Each line that contains the word "objetivo" is to be copied from the records below.

BEGIN RECORDS TO PROCESS

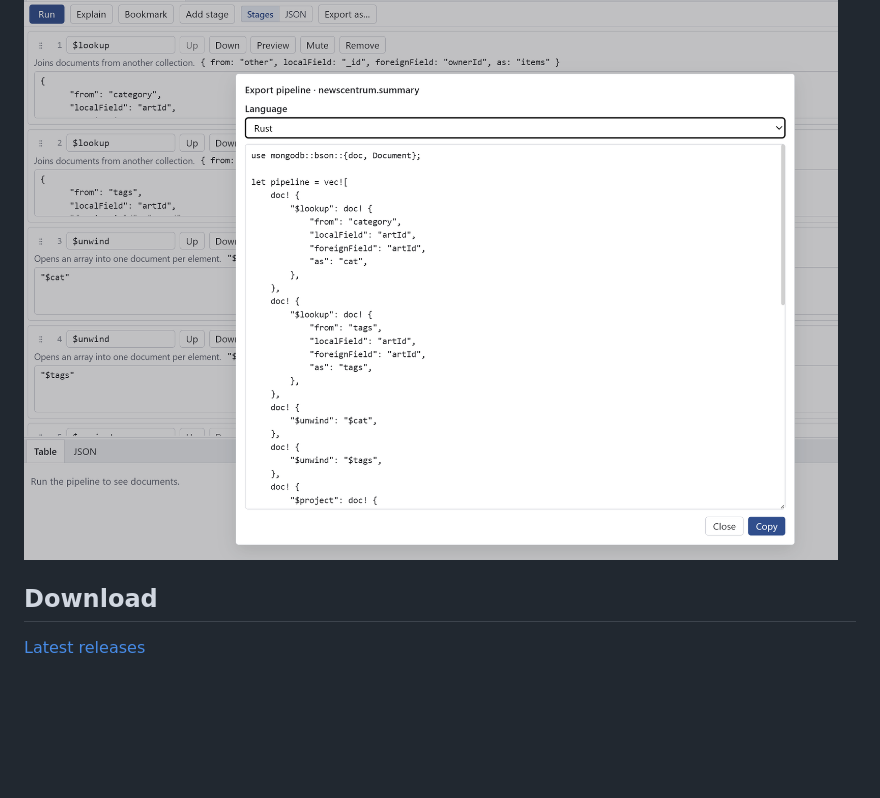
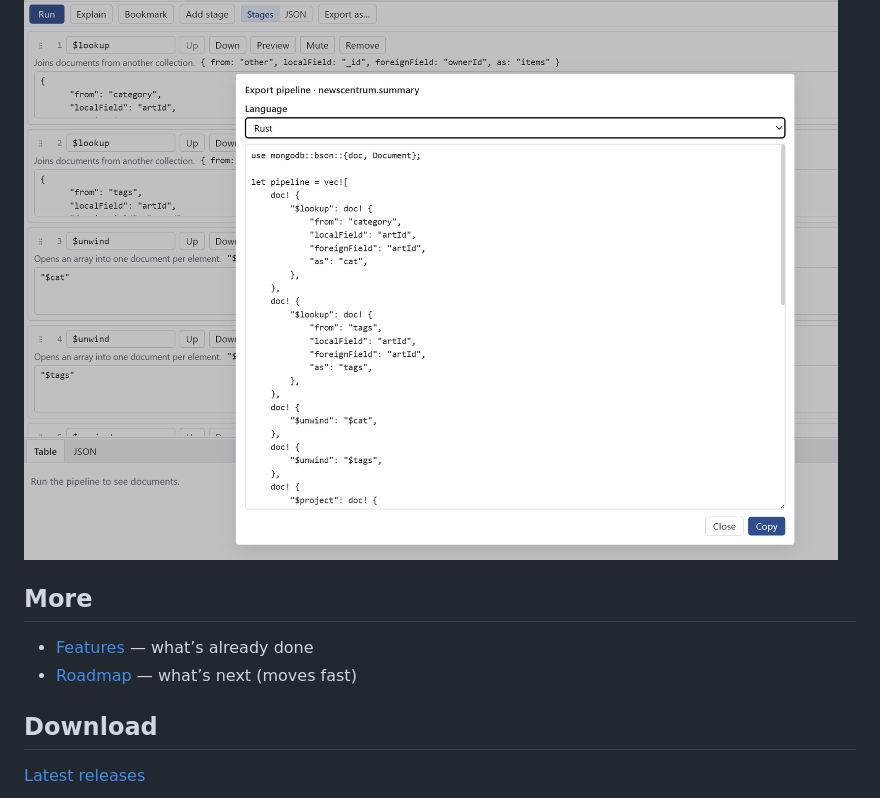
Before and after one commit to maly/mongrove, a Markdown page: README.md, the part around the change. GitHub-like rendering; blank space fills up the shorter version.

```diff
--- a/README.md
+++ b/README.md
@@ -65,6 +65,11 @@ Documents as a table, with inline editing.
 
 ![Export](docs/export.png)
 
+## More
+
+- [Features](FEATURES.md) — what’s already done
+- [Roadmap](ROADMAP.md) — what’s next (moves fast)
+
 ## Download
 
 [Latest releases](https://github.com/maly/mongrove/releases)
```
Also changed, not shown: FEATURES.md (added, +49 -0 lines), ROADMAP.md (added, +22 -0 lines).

END RECORDS TO PROCESS
BEGIN RECORDS TO PROCESS

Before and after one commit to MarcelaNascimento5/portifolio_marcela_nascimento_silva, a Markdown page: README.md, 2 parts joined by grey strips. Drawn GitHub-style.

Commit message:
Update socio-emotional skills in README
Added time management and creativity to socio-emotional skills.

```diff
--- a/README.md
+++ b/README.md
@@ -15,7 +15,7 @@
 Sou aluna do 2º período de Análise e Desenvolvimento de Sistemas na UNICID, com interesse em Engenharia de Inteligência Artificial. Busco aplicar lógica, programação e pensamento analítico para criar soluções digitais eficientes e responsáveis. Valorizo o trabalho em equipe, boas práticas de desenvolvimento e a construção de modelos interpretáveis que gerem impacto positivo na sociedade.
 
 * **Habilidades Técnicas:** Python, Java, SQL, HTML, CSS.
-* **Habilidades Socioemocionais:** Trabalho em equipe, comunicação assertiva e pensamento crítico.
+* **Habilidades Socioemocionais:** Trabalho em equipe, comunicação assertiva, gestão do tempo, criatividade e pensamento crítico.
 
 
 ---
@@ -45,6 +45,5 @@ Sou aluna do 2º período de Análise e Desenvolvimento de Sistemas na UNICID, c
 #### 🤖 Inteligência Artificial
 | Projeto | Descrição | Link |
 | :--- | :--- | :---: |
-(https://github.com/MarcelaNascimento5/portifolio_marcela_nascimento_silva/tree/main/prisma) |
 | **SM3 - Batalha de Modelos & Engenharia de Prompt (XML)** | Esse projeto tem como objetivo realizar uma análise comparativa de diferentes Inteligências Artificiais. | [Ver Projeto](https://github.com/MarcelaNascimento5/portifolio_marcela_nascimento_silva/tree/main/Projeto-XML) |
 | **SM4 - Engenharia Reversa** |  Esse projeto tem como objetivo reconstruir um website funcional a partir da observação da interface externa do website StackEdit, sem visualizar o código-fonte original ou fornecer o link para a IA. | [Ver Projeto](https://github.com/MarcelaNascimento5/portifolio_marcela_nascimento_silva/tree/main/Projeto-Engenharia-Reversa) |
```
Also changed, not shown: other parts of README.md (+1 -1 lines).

END RECORDS TO PROCESS

> ANSWER TO THIS PROBLEM
 | **SM3 - Batalha de Modelos & Engenharia de Prompt (XML)** | Esse projeto tem como objetivo realizar uma análise comparativa de diferentes Inteligências Artificiais. | [Ver Projeto](https://github.com/MarcelaNascimento5/portifolio_marcela_nascimento_silva/tree/main/Projeto-XML) |
 | **SM4 - Engenharia Reversa** |  Esse projeto tem como objetivo reconstruir um website funcional a partir da observação da interface externa do website StackEdit, sem visualizar o código-fonte original ou fornecer o link para a IA. | [Ver Projeto](https://github.com/MarcelaNascimento5/portifolio_marcela_nascimento_silva/tree/main/Projeto-Engenharia-Reversa) |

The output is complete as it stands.